Traffic Information Line at 619.687.1882 for weekly updates,
including traffic target areas, enforcement days and special events
that may affect the flow of traffic within the
Groundbreaking Nears on Glorietta Bay Master Plan
Construction of the Glorietta Bay Master Plan
improvements is scheduled to begin at the end of this
City expects to break ground this summer on the Glorietta Bay
master Plan, which will include a new Community Center and City
Click here to view enlarged image.
"The Glorietta Bay Master Plan will benefit the
entire Coronado community by providing improved access to the Bay
and enhanced City programs and services," said Mark Ochenduszko,
Coronado City Manager.
Adopted by the Coronado City Council on February
6, 2001, the $30 million plan is moving through the permitting
process on schedule. The project will provide a Linear Park with
open spaces and intimate courtyards, a wide pedestrian/bicycle path
along the waterfront and a Boathouse for non-motorized water craft.
The 40,000-square-foot Community Center will include a gymnasium,
fitness center, recreation activity rooms, meeting and classroom
areas, a playhouse and a major events hall.
The new City Hall will be home to several City
departments such as Administrative Services, Engineering, Community
Development, City Clerk, City Manager and Council offices.
Beginning in August, City Hall offices will conduct business as
usual from temporary trailers on the project site, and regular City
Council and Commission meetings will be moved to the Emergency
Operations Center at the Police Facility.
The municipal pool, recreation programs and the
Coronado Community Playhouse will remain open through August.
Recreation programs will be relocated in the fall to the Masonic
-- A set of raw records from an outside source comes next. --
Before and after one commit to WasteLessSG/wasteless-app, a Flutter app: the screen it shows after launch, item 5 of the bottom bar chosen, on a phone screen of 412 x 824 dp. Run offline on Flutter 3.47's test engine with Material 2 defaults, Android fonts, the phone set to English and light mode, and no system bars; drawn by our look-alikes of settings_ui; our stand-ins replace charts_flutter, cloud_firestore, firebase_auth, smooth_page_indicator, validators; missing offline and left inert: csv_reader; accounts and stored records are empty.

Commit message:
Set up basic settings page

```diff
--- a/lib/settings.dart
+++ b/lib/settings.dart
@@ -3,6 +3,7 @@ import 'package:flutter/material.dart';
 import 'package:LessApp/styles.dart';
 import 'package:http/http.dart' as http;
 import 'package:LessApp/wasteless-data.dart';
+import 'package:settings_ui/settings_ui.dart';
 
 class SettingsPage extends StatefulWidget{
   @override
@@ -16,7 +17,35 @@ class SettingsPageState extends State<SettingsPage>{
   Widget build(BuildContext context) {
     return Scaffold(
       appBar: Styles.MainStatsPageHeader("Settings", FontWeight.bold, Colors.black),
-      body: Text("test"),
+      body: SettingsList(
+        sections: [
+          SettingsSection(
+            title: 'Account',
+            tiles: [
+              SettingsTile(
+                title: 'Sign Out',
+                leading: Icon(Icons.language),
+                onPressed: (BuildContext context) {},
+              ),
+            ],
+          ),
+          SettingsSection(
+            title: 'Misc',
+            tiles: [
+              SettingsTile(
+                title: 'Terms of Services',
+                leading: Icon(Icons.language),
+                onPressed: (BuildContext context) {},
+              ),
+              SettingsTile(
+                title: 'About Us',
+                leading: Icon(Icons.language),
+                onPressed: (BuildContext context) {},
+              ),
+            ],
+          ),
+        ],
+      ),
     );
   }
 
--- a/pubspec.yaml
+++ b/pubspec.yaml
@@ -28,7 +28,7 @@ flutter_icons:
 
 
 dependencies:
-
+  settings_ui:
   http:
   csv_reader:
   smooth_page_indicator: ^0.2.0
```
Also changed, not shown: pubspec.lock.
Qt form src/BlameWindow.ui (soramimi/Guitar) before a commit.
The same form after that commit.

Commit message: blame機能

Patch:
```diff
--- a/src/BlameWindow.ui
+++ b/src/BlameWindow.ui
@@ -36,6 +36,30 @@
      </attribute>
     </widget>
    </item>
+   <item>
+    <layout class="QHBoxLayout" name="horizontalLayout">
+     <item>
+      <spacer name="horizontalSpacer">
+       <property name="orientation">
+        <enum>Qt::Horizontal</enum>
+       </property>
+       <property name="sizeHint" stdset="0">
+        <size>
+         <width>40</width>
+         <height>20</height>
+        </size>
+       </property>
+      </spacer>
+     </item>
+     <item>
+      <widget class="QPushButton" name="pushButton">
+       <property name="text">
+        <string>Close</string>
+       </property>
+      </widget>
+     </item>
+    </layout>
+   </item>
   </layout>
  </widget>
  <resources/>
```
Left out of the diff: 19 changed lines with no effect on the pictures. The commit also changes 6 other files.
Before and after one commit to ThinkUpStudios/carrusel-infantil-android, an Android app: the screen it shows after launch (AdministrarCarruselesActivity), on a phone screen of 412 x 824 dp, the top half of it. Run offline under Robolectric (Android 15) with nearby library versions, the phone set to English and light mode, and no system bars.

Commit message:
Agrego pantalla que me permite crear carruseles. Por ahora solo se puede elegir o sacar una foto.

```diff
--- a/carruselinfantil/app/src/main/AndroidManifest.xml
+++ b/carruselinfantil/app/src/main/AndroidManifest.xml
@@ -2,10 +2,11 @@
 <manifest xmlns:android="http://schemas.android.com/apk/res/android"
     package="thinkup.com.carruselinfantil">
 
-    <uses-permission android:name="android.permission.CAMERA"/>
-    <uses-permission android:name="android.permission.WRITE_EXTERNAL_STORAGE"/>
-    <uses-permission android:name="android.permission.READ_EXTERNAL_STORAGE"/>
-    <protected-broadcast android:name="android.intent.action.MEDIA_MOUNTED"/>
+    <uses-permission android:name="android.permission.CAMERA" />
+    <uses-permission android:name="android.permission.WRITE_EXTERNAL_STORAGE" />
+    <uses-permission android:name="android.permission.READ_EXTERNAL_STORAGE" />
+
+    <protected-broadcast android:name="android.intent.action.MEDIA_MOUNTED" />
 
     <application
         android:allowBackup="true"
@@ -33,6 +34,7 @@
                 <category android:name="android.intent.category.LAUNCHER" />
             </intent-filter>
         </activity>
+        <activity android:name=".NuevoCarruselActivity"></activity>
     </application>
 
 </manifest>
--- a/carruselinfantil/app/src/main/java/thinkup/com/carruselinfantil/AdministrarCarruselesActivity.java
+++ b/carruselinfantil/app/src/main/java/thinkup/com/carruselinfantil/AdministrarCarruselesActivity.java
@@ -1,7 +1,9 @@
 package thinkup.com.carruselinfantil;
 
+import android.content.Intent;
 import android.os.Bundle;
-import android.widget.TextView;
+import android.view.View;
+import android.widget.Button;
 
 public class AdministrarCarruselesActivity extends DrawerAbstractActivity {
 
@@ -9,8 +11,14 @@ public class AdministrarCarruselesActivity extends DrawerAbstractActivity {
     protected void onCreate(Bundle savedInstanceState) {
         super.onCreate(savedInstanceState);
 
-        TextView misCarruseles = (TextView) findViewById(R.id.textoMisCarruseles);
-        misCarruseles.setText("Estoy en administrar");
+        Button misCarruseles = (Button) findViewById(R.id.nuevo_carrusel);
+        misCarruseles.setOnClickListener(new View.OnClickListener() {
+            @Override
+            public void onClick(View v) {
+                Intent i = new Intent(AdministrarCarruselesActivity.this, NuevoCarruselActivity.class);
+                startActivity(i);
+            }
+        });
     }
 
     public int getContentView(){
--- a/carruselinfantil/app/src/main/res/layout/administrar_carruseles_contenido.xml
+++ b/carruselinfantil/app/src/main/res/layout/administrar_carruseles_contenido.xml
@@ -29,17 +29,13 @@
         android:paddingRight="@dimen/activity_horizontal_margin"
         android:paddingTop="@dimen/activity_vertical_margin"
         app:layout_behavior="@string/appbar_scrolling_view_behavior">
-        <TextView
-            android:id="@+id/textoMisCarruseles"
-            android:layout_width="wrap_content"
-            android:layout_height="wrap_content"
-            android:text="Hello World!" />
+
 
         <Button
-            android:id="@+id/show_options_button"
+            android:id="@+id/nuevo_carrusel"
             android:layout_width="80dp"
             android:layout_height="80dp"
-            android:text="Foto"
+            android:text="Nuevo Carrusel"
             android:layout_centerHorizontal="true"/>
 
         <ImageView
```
Lodge. Details on the location of programs during construction are
available by calling 619.522.7342. Construction is expected to be
completed by fall 2004.